Putting together this exhibition, I have been amazed by the how closely the women writers of the nineteenth century were connected to one another. I discovered one of these connections investigating this fragment of a letter owned by the Armstrong Browning Library.
Maria Jane Jewsbury to Anna Brownell Jameson
Although only the last page of the letter survives in our collection, the entire letter is printed in Anna Jameson: Letters and Friendships, edited by Mrs. Stewart Erskine, published in 1915. Maria Jane Jewsbury responds to Anna Jameson’s question about her opinion of Mary Shelley:

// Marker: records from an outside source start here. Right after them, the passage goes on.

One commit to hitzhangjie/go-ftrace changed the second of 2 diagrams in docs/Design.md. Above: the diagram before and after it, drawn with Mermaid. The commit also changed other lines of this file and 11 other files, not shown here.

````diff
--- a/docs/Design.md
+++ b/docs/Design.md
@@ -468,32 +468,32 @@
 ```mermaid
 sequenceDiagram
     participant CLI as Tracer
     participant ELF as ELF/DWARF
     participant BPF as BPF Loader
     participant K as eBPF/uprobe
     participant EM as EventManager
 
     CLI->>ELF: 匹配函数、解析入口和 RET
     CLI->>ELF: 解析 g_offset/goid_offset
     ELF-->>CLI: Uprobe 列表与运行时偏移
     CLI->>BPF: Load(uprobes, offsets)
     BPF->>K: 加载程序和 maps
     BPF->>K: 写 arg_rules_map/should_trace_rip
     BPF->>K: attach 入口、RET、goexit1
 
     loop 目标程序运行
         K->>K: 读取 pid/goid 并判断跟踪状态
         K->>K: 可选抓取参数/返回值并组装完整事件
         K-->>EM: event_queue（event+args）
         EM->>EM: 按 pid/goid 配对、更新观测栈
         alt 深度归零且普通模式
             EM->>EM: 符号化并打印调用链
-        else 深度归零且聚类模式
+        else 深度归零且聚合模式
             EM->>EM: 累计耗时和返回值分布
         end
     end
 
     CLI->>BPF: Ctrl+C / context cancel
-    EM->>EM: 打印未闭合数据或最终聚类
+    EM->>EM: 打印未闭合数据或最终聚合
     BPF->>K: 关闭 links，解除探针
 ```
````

As you expressed a desire to know my opinion of Mrs. Shelley, I will take the present opportunity of saying, that I rarely, if ever, met with a woman to whom I felt so disposed to apply the epithet “bewitching.” I can of course merely speak of appearances, but she struck me in the light of a matured child; a union of buoyancy and depth . . . .Her hilarity, contrasted with the almost sadly profound nature of some of her remarks, somewhat puzzled me . . . . I doubt her being a happy woman, and I also doubt her being one that could be distinctly termed melancholy. . . . She reminded me of no person I ever saw but she has made me wish the arrival of the time when I am to see her again.